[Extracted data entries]
◆ ◆ ◆

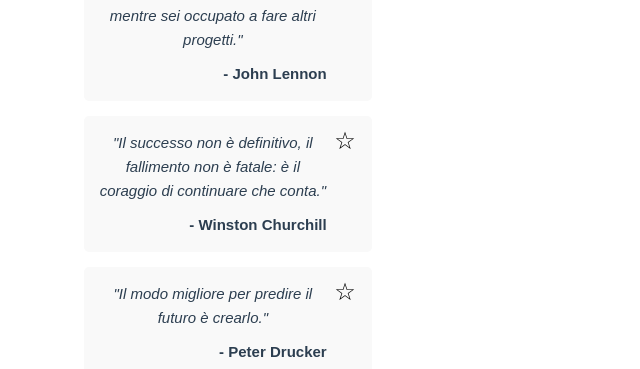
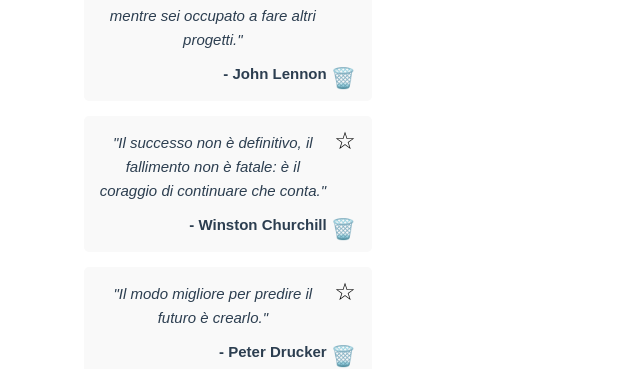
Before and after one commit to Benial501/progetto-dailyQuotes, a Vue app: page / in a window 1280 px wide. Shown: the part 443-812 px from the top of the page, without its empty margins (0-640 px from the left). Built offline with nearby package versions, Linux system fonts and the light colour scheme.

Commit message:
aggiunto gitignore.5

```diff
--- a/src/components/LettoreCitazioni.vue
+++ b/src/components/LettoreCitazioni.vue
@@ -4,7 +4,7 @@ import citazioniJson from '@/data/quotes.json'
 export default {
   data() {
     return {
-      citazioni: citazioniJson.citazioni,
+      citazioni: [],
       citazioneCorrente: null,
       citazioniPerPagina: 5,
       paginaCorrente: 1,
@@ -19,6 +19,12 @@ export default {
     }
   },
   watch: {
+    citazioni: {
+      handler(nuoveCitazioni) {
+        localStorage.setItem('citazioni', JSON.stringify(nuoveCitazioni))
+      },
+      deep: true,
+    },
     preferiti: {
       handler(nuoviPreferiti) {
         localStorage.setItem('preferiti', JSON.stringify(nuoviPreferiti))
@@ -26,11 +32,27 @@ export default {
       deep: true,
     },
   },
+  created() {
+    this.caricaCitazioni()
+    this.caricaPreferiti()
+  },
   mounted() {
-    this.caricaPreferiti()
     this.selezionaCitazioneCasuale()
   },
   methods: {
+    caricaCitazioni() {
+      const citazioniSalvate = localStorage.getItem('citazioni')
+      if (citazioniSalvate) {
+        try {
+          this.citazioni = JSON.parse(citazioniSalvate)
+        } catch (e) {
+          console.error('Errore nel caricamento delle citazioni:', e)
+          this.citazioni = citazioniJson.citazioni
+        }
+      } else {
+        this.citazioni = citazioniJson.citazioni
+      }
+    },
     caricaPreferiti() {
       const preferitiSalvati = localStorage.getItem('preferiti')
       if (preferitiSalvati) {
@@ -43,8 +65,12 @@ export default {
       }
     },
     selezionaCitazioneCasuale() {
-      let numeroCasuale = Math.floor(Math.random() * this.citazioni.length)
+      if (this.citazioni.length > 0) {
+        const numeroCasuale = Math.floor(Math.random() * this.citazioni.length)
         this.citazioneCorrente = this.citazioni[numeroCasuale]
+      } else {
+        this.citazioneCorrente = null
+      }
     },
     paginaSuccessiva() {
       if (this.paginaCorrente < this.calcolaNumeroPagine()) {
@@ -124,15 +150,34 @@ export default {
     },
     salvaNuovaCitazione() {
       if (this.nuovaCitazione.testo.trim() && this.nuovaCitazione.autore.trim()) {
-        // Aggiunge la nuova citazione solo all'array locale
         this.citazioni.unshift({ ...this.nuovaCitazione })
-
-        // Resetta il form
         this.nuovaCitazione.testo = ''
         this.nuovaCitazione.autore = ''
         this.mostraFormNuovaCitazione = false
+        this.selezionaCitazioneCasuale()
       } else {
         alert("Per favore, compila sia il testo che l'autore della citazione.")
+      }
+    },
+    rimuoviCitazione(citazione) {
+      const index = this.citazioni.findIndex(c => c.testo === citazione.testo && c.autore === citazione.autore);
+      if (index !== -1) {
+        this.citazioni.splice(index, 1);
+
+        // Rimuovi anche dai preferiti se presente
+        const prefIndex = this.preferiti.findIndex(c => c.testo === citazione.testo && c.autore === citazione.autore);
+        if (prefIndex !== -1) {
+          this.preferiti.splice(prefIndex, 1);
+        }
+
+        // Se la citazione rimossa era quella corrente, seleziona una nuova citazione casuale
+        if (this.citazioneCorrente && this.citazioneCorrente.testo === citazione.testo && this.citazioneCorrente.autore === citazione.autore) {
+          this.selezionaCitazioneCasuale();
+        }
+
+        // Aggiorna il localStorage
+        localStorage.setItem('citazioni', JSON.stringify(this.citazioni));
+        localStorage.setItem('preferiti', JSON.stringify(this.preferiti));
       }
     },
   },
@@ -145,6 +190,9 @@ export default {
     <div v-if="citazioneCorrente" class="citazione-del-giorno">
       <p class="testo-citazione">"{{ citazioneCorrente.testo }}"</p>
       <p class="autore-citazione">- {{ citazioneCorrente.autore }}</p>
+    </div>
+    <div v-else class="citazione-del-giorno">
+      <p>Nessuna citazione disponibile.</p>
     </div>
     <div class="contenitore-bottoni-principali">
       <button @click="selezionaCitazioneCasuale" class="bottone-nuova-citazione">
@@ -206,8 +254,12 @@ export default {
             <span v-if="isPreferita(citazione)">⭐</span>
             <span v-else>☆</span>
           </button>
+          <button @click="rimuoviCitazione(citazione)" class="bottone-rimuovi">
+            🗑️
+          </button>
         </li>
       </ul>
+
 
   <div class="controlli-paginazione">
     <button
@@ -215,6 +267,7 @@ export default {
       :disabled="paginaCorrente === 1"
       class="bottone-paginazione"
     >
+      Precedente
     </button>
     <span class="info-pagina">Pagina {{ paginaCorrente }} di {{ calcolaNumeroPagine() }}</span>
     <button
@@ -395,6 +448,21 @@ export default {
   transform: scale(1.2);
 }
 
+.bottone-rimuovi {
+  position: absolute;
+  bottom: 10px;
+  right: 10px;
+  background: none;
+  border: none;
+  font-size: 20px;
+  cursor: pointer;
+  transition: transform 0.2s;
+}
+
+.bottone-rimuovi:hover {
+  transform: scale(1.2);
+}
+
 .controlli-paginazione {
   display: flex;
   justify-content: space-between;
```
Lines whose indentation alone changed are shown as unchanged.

◆ ◆ ◆

> [Problem]:
Would it be possible to print the records above verbatim, pictures omitted?

> [Answer section]:
Before and after one commit to Benial501/progetto-dailyQuotes, a Vue app: page / in a window 1280 px wide. Shown: the part 443-812 px from the top of the page, without its empty margins (0-640 px from the left). Built offline with nearby package versions, Linux system fonts and the light colour scheme.

Commit message:
aggiunto gitignore.5

```diff
--- a/src/components/LettoreCitazioni.vue
+++ b/src/components/LettoreCitazioni.vue
@@ -4,7 +4,7 @@ import citazioniJson from '@/data/quotes.json'
 export default {
   data() {
     return {
-      citazioni: citazioniJson.citazioni,
+      citazioni: [],
       citazioneCorrente: null,
       citazioniPerPagina: 5,
       paginaCorrente: 1,
@@ -19,6 +19,12 @@ export default {
     }
   },
   watch: {
+    citazioni: {
+      handler(nuoveCitazioni) {
+        localStorage.setItem('citazioni', JSON.stringify(nuoveCitazioni))
+      },
+      deep: true,
+    },
     preferiti: {
       handler(nuoviPreferiti) {
         localStorage.setItem('preferiti', JSON.stringify(nuoviPreferiti))
@@ -26,11 +32,27 @@ export default {
       deep: true,
     },
   },
+  created() {
+    this.caricaCitazioni()
+    this.caricaPreferiti()
+  },
   mounted() {
-    this.caricaPreferiti()
     this.selezionaCitazioneCasuale()
   },
   methods: {
+    caricaCitazioni() {
+      const citazioniSalvate = localStorage.getItem('citazioni')
+      if (citazioniSalvate) {
+        try {
+          this.citazioni = JSON.parse(citazioniSalvate)
+        } catch (e) {
+          console.error('Errore nel caricamento delle citazioni:', e)
+          this.citazioni = citazioniJson.citazioni
+        }
+      } else {
+        this.citazioni = citazioniJson.citazioni
+      }
+    },
     caricaPreferiti() {
       const preferitiSalvati = localStorage.getItem('preferiti')
       if (preferitiSalvati) {
@@ -43,8 +65,12 @@ export default {
       }
     },
     selezionaCitazioneCasuale() {
-      let numeroCasuale = Math.floor(Math.random() * this.citazioni.length)
+      if (this.citazioni.length > 0) {
+        const numeroCasuale = Math.floor(Math.random() * this.citazioni.length)
         this.citazioneCorrente = this.citazioni[numeroCasuale]
+      } else {
+        this.citazioneCorrente = null
+      }
     },
     paginaSuccessiva() {
       if (this.paginaCorrente < this.calcolaNumeroPagine()) {
@@ -124,15 +150,34 @@ export default {
     },
     salvaNuovaCitazione() {
       if (this.nuovaCitazione.testo.trim() && this.nuovaCitazione.autore.trim()) {
-        // Aggiunge la nuova citazione solo all'array locale
         this.citazioni.unshift({ ...this.nuovaCitazione })
-
-        // Resetta il form
         this.nuovaCitazione.testo = ''
         this.nuovaCitazione.autore = ''
         this.mostraFormNuovaCitazione = false
+        this.selezionaCitazioneCasuale()
       } else {
         alert("Per favore, compila sia il testo che l'autore della citazione.")
+      }
+    },
+    rimuoviCitazione(citazione) {
+      const index = this.citazioni.findIndex(c => c.testo === citazione.testo && c.autore === citazione.autore);
+      if (index !== -1) {
+        this.citazioni.splice(index, 1);
+
+        // Rimuovi anche dai preferiti se presente
+        const prefIndex = this.preferiti.findIndex(c => c.testo === citazione.testo && c.autore === citazione.autore);
+        if (prefIndex !== -1) {
+          this.preferiti.splice(prefIndex, 1);
+        }
+
+        // Se la citazione rimossa era quella corrente, seleziona una nuova citazione casuale
+        if (this.citazioneCorrente && this.citazioneCorrente.testo === citazione.testo && this.citazioneCorrente.autore === citazione.autore) {
+          this.selezionaCitazioneCasuale();
+        }
+
+        // Aggiorna il localStorage
+        localStorage.setItem('citazioni', JSON.stringify(this.citazioni));
+        localStorage.setItem('preferiti', JSON.stringify(this.preferiti));
       }
     },
   },
@@ -145,6 +190,9 @@ export default {
     <div v-if="citazioneCorrente" class="citazione-del-giorno">
       <p class="testo-citazione">"{{ citazioneCorrente.testo }}"</p>
       <p class="autore-citazione">- {{ citazioneCorrente.autore }}</p>
+    </div>
+    <div v-else class="citazione-del-giorno">
+      <p>Nessuna citazione disponibile.</p>
     </div>
     <div class="contenitore-bottoni-principali">
       <button @click="selezionaCitazioneCasuale" class="bottone-nuova-citazione">
@@ -206,8 +254,12 @@ export default {
             <span v-if="isPreferita(citazione)">⭐</span>
             <span v-else>☆</span>
           </button>
+          <button @click="rimuoviCitazione(citazione)" class="bottone-rimuovi">
+            🗑️
+          </button>
         </li>
       </ul>
+
 
   <div class="controlli-paginazione">
     <button
@@ -215,6 +267,7 @@ export default {
       :disabled="paginaCorrente === 1"
       class="bottone-paginazione"
     >
+      Precedente
     </button>
     <span class="info-pagina">Pagina {{ paginaCorrente }} di {{ calcolaNumeroPagine() }}</span>
     <button
@@ -395,6 +448,21 @@ export default {
   transform: scale(1.2);
 }
 
+.bottone-rimuovi {
+  position: absolute;
+  bottom: 10px;
+  right: 10px;
+  background: none;
+  border: none;
+  font-size: 20px;
+  cursor: pointer;
+  transition: transform 0.2s;
+}
+
+.bottone-rimuovi:hover {
+  transform: scale(1.2);
+}
+
 .controlli-paginazione {
   display: flex;
   justify-content: space-between;
```
Lines whose indentation alone changed are shown as unchanged.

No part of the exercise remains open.